‘Upekkha’ is equanimity, impartiality or keeping a well-balance mind. This is the most difficult one among the ten perfection to be practiced by a worldly being. But the Bodhisattas observe this perfection without a slightest feeling of favour or disfavour, attachment or detachment, towards anyone. Particularly, they keep their mind in balance, without being moved or influenced by the ‘Attha Loka Dhamma’ -the Eight Vicissitudes of Life.

Labho Alabho Ayaso Yasoca

Ninda Pasamsa Ca Sukham Ca Dukkham

Gain and loss, fame and ill-fame, praise and blame, and happiness and sorrow.

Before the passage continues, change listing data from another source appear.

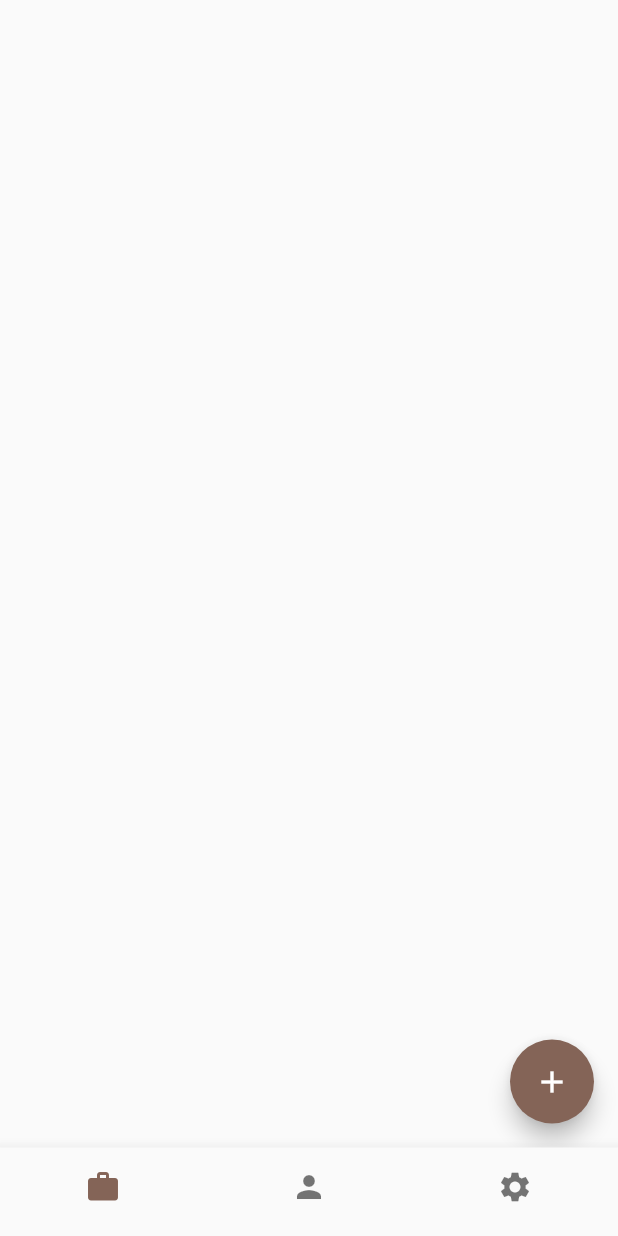
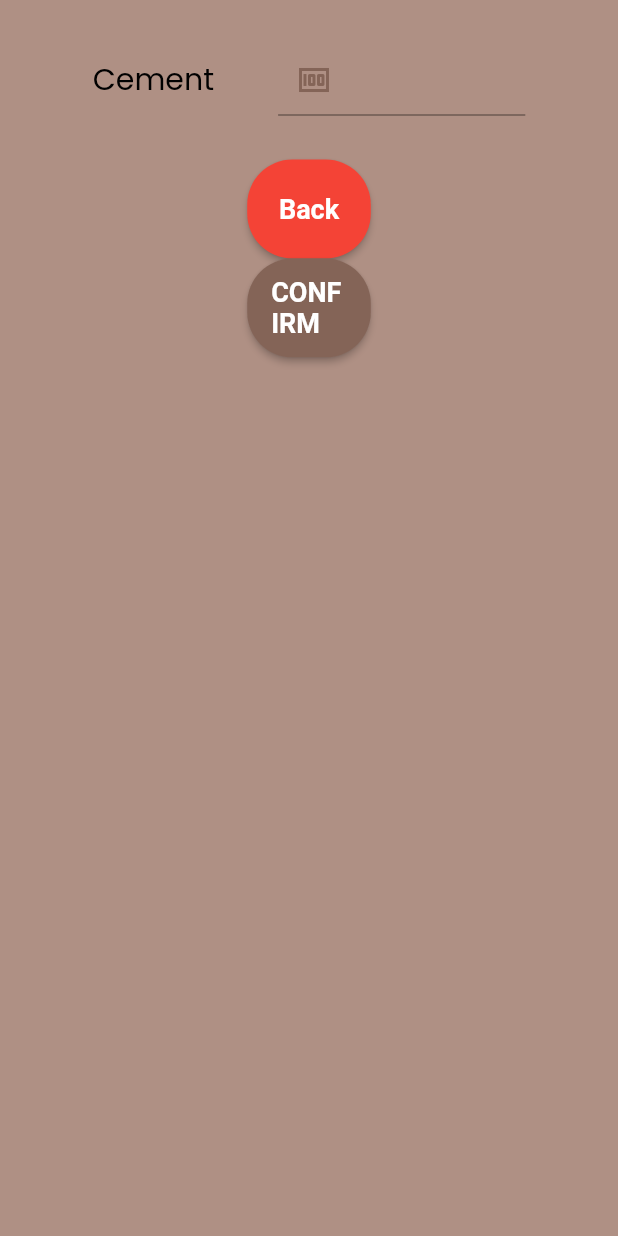
Before and after one commit to WahajJaved20/Thekedaar-app, a Flutter app: the NewProject screen opened directly, after a tap on "NEXT", on a phone screen of 412 x 824 dp. Run offline on Flutter 3.47's test engine with Material 2 defaults, Android fonts, the phone set to English and light mode, and no system bars; our stand-ins replace cloud_firestore, firebase_auth, firebase_core, google_fonts; missing offline and left inert: mongo_dart; accounts and stored records are empty.

Commit message:
dynamic form created

```diff
--- a/lib/models/EntityModel.dart
+++ b/lib/models/EntityModel.dart
@@ -3,8 +3,7 @@ class Entity {
   String name;
   int amount;
   Entity({this.id, this.name, this.amount});
-  static Entity fromJson(Map<String, dynamic> json) => Entity(
-        id: json['id'],
-        name: json['name'] ?? '',
-      );
+  static Entity fromJson(Map<String, dynamic> json) =>
+      Entity(id: json['id'], name: json['name'] ?? '', amount: json['amount']);
+  Map<String, dynamic> toJson() => {'id': id, 'name': name, 'amount': amount};
 }
--- a/lib/models/projectmodel.dart
+++ b/lib/models/projectmodel.dart
@@ -18,7 +18,8 @@ class ProjectModel {
   String dateStart = ""; // date on which it was opened
   String dateEnd = ""; // date on which it was closed
   bool status = true; // project status 0-closed 1-open
-  List<Entity> entityList = []; // a list of entities currently interacting
+  List<Map<String, dynamic>>
+      entityList; // a list of entities currently interacting
   Map<String, dynamic> toJson() => {
         'id': id,
         'name': name,
--- /dev/null
+++ b/lib/screens/home/Project/addProject/add_entitiy_info.dart
@@ -0,0 +1,174 @@
+// ignore_for_file: unnecessary_new, prefer_const_constructors, prefer_const_constructors_in_immutables
+
+import 'package:construction_app/firebasehelper/databaseHelper/projectsHelper.dart';
+import 'package:construction_app/models/projectmodel.dart';
+import 'package:flutter/material.dart';
+import 'package:google_fonts/google_fonts.dart';
+import 'package:provider/provider.dart';
+
+import '../../../../models/EntityModel.dart';
+import '../../../../models/user.dart';
+
+class NewProjectScreen2 extends StatefulWidget {
+  final name, startDate, endDate;
+  final List<String> entities;
+  NewProjectScreen2({this.entities, this.name, this.startDate, this.endDate});
+
+  @override
+  State<NewProjectScreen2> createState() => _NewProjectScreen2State();
+}
+
+class _NewProjectScreen2State extends State<NewProjectScreen2> {
+  List<TextEditingController> controller = [
+    new TextEditingController(),
+  ];
+
+  @override
+  Widget build(BuildContext context) {
+    final user = Provider.of<Users>(context);
+    return Scaffold(
+      body: Container(
+        color: Theme.of(context).backgroundColor,
+        child: Column(
+          children: [
+            ListView.builder(
+              shrinkWrap: true,
+              itemBuilder: (context, index) {
+                TextEditingController _control = addController();
+
+                return Padding(
+                  padding: const EdgeInsets.all(12.0),
+                  child: Container(
+                    height: MediaQuery.of(context).size.height * 0.1,
+                    child: Row(
+                      mainAxisAlignment: MainAxisAlignment.center,
+                      children: [
+                        Container(
+                          width: MediaQuery.of(context).size.width * 0.3,
+                          child: Text(
+                            widget.entities[index],
+                            style: TextStyle(color: Colors.black, fontSize: 20),
+                          ),
+                        ),
+                        Container(
+                          width: MediaQuery.of(context).size.width * 0.4,
+                          child: new TextFormField(
+                            controller: _control,
+                            style: GoogleFonts.varelaRound(
+                              textStyle: TextStyle(fontSize: 20),
+                            ),
+                            decoration: InputDecoration(
+                              prefixIcon: Icon(
+                                Icons.money,
+                                color: Theme.of(context).primaryColor,
+                              ),
+                              hintText: "Amount",
+                              hintStyle: GoogleFonts.varelaRound(
+                                textStyle: TextStyle(
+                                    fontSize: 20,
+                                    color: Theme.of(context).backgroundColor),
+                              ),
+                              focusedBorder: UnderlineInputBorder(
+                                borderSide: BorderSide(
+                                  color: Theme.of(context).primaryColor,
+                                  width: 4,
+                                ),
+                              ),
+                            ),
+                            keyboardType: TextInputType.number,
+                          ),
+                        ),
+                      ],
+                    ),
+                  ),
+                );
+              },
+              itemCount: widget.entities.length,
+            ),
+            Container(
+              height: MediaQuery.of(context).size.height * 0.08,
+              width: MediaQuery.of(context).size.width * 0.3,
+              padding: EdgeInsets.symmetric(
+                  horizontal: MediaQuery.of(context).size.width * 0.05),
+              child: ElevatedButton(
+                onPressed: () async {
+                  Navigator.pop(context);
+                },
+                style: ButtonStyle(
+                  backgroundColor: MaterialStateProperty.all(Colors.red),
+                  shape: MaterialStateProperty.all<RoundedRectangleBorder>(
+                    RoundedRectangleBorder(
+                      borderRadius: BorderRadius.circular(30),
+                    ),
+                  ),
+                ),
+                child: Text(
+                  "Back",
+                  style: GoogleFonts.varelaRound(
+                    fontSize: 18,
+                    fontWeight: FontWeight.bold,
+                  ),
+                ),
+              ),
+            ),
+            Container(
+              height: MediaQuery.of(context).size.height * 0.08,
+              width: MediaQuery.of(context).size.width * 0.3,
+              padding: EdgeInsets.symmetric(
+                  horizontal: MediaQuery.of(context).size.width * 0.05),
+              child: ElevatedButton(
+                onPressed: () {
+                  List<Entity> en = [];
+                  for (int i = 0; i < widget.entities.length; i++) {
+                    en.add(Entity(
+                        id: (i + 1).toString(),
+                        amount: int.parse(controller[i + 1].text.isEmpty
+                            ? 0
+                            : controller[i + 1].text),
+                        name: widget.entities[i]));
+                  }
+                  List<Map<String, dynamic>> e = [];
+                  en.forEach((element) => e.add(element.toJson()));
+
+                  ProjectDatabaseService(uid: user.uid).createProject(
+                    ProjectModel(
+                        name: widget.name,
+                        dateStart: widget.startDate,
+                        dateEnd: widget.endDate.isEmpty ? ' ' : widget.endDate,
+                        isHistory: false,
+                        status: widget.endDate.isEmpty ? true : false,
+                        entityList: e),
+                  );
+                  setState(() {});
+                  Navigator.of(context).popUntil((route) => route.isFirst);
+                },
+                style: ButtonStyle(
+                  backgroundColor:
+                      MaterialStateProperty.all(Theme.of(context).primaryColor),
+                  shape: MaterialStateProperty.all<RoundedRectangleBorder>(
+                    RoundedRectangleBorder(
+                      borderRadius: BorderRadius.circular(30),
+                    ),
+                  ),
+                ),
+                child: Text(
+                  "CONFIRM",
+                  style: GoogleFonts.varelaRound(
+                    fontSize: 18,
+                    fontWeight: FontWeight.bold,
+                  ),
+                ),
+              ),
+            ),
+          ],
+        ),
+      ),
+    );
+  }
+
+  TextEditingController addController() {
+    TextEditingController _control = new TextEditingController();
+    controller.add(_control);
+    return _control;
+  }
+}
--- a/lib/screens/home/Project/addProject/newproject.dart
+++ b/lib/screens/home/Project/addProject/newproject.dart
@@ -1,5 +1,6 @@
 // ignore_for_file: prefer_const_constructors, use_key_in_widget_constructors, must_be_immutable
 
+import 'package:construction_app/screens/home/Project/addProject/add_entitiy_info.dart';
 import 'package:flutter/material.dart';
 import 'package:google_fonts/google_fonts.dart';
 import 'package:provider/provider.dart';
@@ -19,7 +20,7 @@ class _NewProjectState extends State<NewProject> {
   final TextEditingController _nameController = TextEditingController();
   final TextEditingController _startDateController = TextEditingController();
   final TextEditingController _endDateController = TextEditingController();
-  List<String> selectedEntities = [];
+  List<String> selectedEntities = ['Cement'];
   @override
   Widget build(BuildContext context) {
     return Scaffold(
@@ -195,7 +196,17 @@ class _NewProjectState extends State<NewProject> {
                             child: ElevatedButton(
                               onPressed: () {
                                 // create one
-                                Navigator.pop(context);
+                                Navigator.push(
+                                  context,
+                                  MaterialPageRoute(
+                                      builder: (context) => NewProjectScreen2(
+                                            entities: selectedEntities,
+                                            name: _nameController.text,
+                                            startDate:
+                                                _startDateController.text,
+                                            endDate: _endDateController.text,
+                                          )),
+                                );
                               },
                               style: ButtonStyle(
                                 backgroundColor: MaterialStateProperty.all(
```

All these Eight Worldly Conditions rotate like a wheel on everybody’s life. If we meet the first four conditions of these four pairs of vicissitude, we shall be extremely happy and overjoyed. But it is natural and unavoidable, one day or another, we shall have to face the last four conditions. Then, what will happen?

We shall be extremely sorrowful and disheartened and perhaps some people will become crazy. A worldly person who has no right understanding of thc Dhamma cannot stand on his feet or keep his mind well-balanced when he is faced with the vicissitudes of life. On such occasions ‘Upekkha’ is the only remedy that can assist a man to stand up like a firm rock, unmoved or unshakable by the wind.

Our Bodhisatta - Sumedha Pandit, firmly resolved in ‘Upekkha’ advising himself thus:

“O, Sumedha, from now onward you must fulfil the perfection of equanimity as well. Be unperturbed in both prosperity and adversity. As the earth remains indifferent when both pure and impure matter is thrown upon it, you too must remain unperturbed in both prosperity and adversity until you become a Buddha.”


Illustration from LOMAHAMSA IATAKA.

Once the Bodhisatta was born in a rich and noble family. His name was Lomahamsa. Having come of age, ht realized the vanity of worldly pleasure. He thought that if he were to become an ascetic, people who knew him well, would pay him great respect and shower him with various gifts an offerings. He, therefore, decided to leave home and wand from place to place practising equanimity.

With only a cloth to cover his body, he left his home and wandered as an ascetic, seeking opportunities to practise equanimity. He preferred to stay long in those places where he was likely to be ridiculed and abused. His object was maintain a balanced mind amidst gain and loss, praise and blame, honour and dishonour, happiness and pain.  He succeeded in his noble effort.

In the course of his wanderings, he came to a place where there were mischievous children who found pleasure in abusing and making fun of others, especially old people. The Bodhisatta thought it was the place for him to practise equanimity.

The children were delighted as they had found a suitable person for their amusement. So they made fun of him and Lomahamsa pretended to be displeased with their mischievous doings. As a result, these naughty children ridiculed him more and more. As if greatly offended, he went to a cemetery and slept there, using some bones for his pillow.  Taking full advantage of his indifference, these urchins now surrounded him and subjected him to all kinds of insults.  But elderly men and women who appreciated the goodness and holiness of the Bodhisatta, came and paid him great respect.

Under all circumstances the Bodhisatta practised perfect equanimity without any change of mind whatsoever.  “Equally balanced was I at all times; amidst pain and happiness, praise and blame. This is my Perfection of Equanimity.”